:: RECORD EXTRACTS

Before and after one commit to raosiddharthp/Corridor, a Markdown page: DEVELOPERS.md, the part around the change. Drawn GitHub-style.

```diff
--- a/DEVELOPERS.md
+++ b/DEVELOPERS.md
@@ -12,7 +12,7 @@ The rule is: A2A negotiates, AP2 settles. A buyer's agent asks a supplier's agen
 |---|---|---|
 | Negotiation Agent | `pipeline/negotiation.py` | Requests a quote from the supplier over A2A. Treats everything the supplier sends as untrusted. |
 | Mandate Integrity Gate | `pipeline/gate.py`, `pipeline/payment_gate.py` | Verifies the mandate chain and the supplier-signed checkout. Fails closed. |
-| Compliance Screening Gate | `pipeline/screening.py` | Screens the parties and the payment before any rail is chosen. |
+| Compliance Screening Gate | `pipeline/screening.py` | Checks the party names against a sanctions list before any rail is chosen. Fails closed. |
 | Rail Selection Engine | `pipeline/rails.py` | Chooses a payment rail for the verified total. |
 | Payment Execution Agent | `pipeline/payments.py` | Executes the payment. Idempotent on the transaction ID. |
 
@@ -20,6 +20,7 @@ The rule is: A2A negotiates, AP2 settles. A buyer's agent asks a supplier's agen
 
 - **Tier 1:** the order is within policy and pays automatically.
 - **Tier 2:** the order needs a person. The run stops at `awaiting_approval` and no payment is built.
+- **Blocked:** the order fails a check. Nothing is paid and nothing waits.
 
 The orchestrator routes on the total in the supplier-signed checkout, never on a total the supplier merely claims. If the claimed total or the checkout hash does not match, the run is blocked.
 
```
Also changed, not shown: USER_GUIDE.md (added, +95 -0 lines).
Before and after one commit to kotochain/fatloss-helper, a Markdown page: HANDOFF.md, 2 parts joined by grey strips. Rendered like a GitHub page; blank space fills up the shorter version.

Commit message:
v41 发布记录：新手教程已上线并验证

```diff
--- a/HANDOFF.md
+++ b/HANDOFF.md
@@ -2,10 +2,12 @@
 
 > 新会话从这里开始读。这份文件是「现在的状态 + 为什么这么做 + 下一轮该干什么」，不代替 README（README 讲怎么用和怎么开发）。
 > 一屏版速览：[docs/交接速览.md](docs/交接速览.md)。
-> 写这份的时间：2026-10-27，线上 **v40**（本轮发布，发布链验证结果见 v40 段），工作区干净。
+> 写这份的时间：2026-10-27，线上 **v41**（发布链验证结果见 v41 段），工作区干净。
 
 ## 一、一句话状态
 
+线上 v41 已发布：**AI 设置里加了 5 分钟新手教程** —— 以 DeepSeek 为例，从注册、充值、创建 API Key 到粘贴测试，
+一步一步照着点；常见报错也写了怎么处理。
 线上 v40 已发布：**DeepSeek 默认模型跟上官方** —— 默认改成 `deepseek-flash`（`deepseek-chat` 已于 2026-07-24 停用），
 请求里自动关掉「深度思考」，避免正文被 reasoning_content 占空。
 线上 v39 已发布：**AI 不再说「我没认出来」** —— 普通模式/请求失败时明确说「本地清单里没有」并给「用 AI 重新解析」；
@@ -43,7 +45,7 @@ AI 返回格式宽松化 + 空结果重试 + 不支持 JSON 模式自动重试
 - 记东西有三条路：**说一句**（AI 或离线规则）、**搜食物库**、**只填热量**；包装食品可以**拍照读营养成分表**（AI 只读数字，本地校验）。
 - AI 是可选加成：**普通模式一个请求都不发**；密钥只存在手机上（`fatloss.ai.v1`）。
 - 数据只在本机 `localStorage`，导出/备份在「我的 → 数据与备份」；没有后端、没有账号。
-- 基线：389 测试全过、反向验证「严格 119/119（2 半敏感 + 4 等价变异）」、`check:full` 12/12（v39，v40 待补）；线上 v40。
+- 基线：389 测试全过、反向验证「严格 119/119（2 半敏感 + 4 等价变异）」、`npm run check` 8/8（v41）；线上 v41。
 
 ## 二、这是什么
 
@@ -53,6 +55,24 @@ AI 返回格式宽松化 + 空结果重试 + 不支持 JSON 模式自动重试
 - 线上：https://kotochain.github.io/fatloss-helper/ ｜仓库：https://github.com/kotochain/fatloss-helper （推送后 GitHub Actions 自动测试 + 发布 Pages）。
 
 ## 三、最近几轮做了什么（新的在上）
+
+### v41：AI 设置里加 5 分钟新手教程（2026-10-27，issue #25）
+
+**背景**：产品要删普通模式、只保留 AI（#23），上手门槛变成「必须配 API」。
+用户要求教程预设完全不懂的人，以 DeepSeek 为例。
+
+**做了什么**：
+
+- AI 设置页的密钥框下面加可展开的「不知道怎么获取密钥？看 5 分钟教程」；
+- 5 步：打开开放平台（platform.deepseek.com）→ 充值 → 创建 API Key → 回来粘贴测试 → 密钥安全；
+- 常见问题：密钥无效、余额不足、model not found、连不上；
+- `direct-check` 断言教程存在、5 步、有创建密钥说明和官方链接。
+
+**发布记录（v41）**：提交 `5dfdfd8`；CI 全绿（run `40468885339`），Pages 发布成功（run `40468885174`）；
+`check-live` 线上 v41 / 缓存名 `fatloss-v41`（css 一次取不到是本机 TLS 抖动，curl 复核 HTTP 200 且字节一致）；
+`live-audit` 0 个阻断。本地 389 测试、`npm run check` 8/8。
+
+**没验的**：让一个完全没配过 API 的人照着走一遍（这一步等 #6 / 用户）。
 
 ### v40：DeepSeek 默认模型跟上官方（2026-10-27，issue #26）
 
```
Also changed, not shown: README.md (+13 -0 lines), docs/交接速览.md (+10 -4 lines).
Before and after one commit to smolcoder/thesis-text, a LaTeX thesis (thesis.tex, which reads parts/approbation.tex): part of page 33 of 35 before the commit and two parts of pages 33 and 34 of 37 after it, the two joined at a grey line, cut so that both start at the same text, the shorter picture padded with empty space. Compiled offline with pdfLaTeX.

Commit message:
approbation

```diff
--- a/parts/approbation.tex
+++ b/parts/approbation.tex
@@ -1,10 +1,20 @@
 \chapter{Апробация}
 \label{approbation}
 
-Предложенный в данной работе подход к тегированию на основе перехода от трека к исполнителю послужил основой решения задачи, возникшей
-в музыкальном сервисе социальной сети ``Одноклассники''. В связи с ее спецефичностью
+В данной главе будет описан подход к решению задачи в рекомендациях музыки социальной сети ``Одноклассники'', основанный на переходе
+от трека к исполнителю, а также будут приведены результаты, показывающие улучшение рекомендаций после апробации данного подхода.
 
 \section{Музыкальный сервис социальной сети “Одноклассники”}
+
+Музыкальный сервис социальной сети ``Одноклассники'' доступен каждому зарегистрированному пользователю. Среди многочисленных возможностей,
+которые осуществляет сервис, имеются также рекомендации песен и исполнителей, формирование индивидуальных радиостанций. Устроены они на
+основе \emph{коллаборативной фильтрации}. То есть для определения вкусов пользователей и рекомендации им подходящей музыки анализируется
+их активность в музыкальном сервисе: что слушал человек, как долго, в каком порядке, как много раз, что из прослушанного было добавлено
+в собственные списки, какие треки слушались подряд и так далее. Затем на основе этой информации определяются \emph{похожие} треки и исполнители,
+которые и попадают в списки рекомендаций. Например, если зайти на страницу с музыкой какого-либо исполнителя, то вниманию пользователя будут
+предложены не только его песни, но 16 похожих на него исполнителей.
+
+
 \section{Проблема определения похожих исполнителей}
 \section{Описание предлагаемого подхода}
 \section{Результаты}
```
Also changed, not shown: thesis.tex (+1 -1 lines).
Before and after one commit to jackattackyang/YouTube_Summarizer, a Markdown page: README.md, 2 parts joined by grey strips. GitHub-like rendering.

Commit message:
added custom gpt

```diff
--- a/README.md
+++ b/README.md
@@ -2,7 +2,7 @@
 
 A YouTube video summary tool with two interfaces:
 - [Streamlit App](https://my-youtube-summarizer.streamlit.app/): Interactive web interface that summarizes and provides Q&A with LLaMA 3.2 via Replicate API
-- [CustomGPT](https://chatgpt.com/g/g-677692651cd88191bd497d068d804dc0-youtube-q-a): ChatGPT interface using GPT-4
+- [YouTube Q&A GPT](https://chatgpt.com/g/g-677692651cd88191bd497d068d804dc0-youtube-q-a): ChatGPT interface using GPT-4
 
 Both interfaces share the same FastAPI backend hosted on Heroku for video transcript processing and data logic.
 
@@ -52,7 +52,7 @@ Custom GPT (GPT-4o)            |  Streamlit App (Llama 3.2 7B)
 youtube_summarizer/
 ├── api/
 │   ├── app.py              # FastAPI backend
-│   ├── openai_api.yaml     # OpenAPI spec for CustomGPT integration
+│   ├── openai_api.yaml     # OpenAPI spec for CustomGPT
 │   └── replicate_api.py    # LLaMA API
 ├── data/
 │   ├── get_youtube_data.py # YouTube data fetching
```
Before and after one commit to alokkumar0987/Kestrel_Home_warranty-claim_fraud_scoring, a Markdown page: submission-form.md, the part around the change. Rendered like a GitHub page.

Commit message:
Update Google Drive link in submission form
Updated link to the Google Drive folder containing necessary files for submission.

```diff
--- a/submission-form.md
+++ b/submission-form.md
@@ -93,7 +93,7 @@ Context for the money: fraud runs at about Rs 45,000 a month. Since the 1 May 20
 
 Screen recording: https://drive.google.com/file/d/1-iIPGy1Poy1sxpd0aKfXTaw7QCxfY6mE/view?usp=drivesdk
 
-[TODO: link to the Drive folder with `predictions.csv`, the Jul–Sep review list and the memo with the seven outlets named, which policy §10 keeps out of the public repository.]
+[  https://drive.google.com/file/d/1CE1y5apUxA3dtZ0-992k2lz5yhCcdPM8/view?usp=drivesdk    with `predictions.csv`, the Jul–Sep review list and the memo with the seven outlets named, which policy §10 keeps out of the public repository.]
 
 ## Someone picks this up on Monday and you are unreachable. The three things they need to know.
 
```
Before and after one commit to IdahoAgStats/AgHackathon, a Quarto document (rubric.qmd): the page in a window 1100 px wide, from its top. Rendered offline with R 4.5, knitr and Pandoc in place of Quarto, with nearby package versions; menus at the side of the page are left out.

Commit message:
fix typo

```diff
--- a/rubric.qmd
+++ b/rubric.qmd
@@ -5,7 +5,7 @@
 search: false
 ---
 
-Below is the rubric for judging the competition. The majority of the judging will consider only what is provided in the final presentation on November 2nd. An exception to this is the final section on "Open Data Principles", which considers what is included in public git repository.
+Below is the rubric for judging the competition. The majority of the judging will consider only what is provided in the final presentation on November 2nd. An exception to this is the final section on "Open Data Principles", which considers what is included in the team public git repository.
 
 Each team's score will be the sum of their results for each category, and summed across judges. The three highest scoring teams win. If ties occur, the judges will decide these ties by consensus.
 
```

::::

**WHAT THIS TASK INVOLVES**
Only lines that contain the string "checkout" count; pick each one out of the records and copy it.

**SOLVED PROBLEM**
 | Mandate Integrity Gate | `pipeline/gate.py`, `pipeline/payment_gate.py` | Verifies the mandate chain and the supplier-signed checkout. Fails closed. |
 The orchestrator routes on the total in the supplier-signed checkout, never on a total the supplier merely claims. If the claimed total or the checkout hash does not match, the run is blocked.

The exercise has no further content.